WHAT TO DO
Leave out the pictures and print the records below exactly.

(Items listed in a dataset)
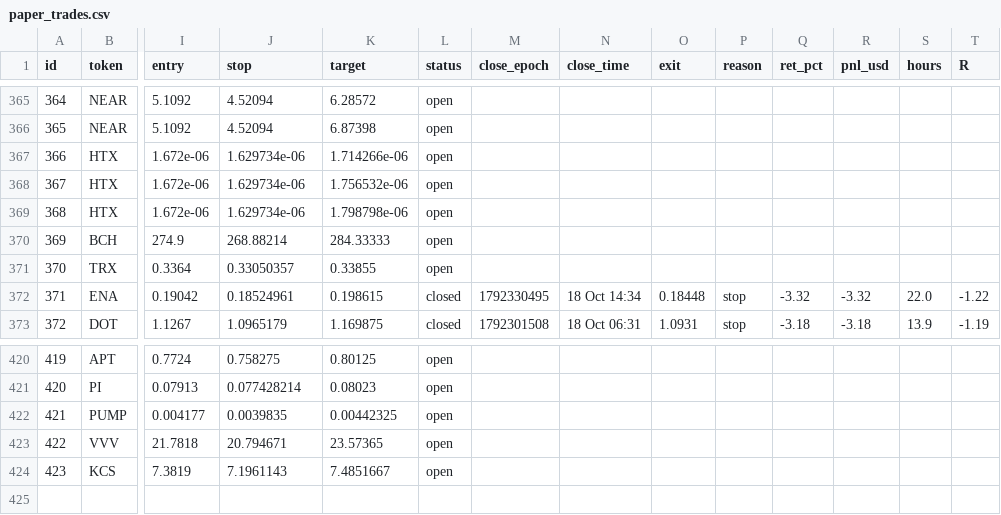
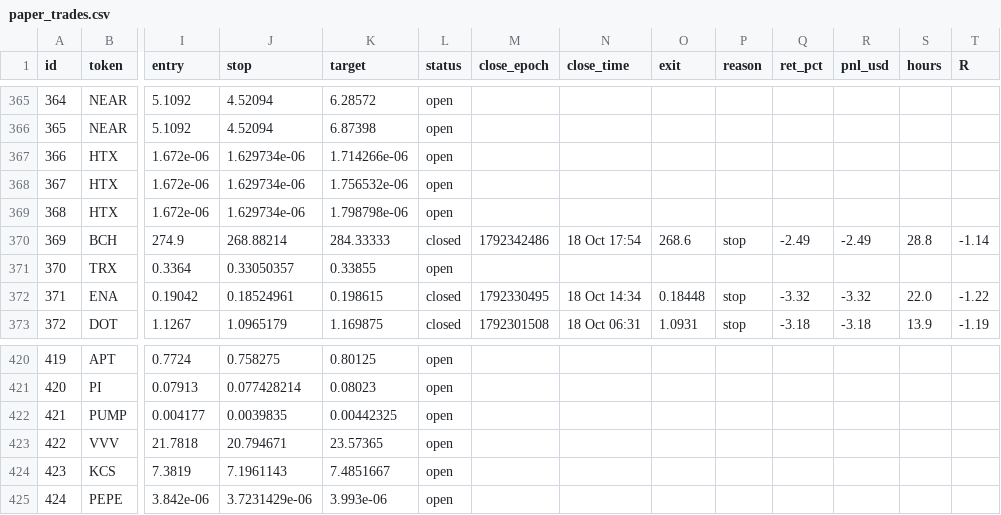
Before and after one commit to 4MonkeyAlertZone/Scanner, a CSV file: paper_trades.csv, drawn as a sheet; only a part is shown, gaps mark what is left out; rows hold the shown columns only; the diff names each change by its address in the sheet, - before the commit and + after, or states it on an @@ line.

```diff
--- a/paper_trades.csv
+++ b/paper_trades.csv
-L370 (status): open
+L370 (status): closed
-M370 (close_epoch): (empty)
+M370 (close_epoch): 1792342486
-N370 (close_time): (empty)
+N370 (close_time): 18 Oct 17:54
-O370 (exit): (empty)
+O370 (exit): 268.6
-P370 (reason): (empty)
+P370 (reason): stop
-Q370 (ret_pct): (empty)
+Q370 (ret_pct): -2.49
-R370 (pnl_usd): (empty)
+R370 (pnl_usd): -2.49
-S370 (hours): (empty)
+S370 (hours): 28.8
-T370 (R): (empty)
+T370 (R): -1.14
+row 425: 424 | PEPE | 3.842e-06 | 3.7231429e-06 | 3.993e-06 | open
```
Also changed, not shown: signals.csv.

TASK RESULT
Before and after one commit to 4MonkeyAlertZone/Scanner, a CSV file: paper_trades.csv, drawn as a sheet; only a part is shown, gaps mark what is left out; rows hold the shown columns only; the diff names each change by its address in the sheet, - before the commit and + after, or states it on an @@ line.

```diff
--- a/paper_trades.csv
+++ b/paper_trades.csv
-L370 (status): open
+L370 (status): closed
-M370 (close_epoch): (empty)
+M370 (close_epoch): 1792342486
-N370 (close_time): (empty)
+N370 (close_time): 18 Oct 17:54
-O370 (exit): (empty)
+O370 (exit): 268.6
-P370 (reason): (empty)
+P370 (reason): stop
-Q370 (ret_pct): (empty)
+Q370 (ret_pct): -2.49
-R370 (pnl_usd): (empty)
+R370 (pnl_usd): -2.49
-S370 (hours): (empty)
+S370 (hours): 28.8
-T370 (R): (empty)
+T370 (R): -1.14
+row 425: 424 | PEPE | 3.842e-06 | 3.7231429e-06 | 3.993e-06 | open
```
Also changed, not shown: signals.csv.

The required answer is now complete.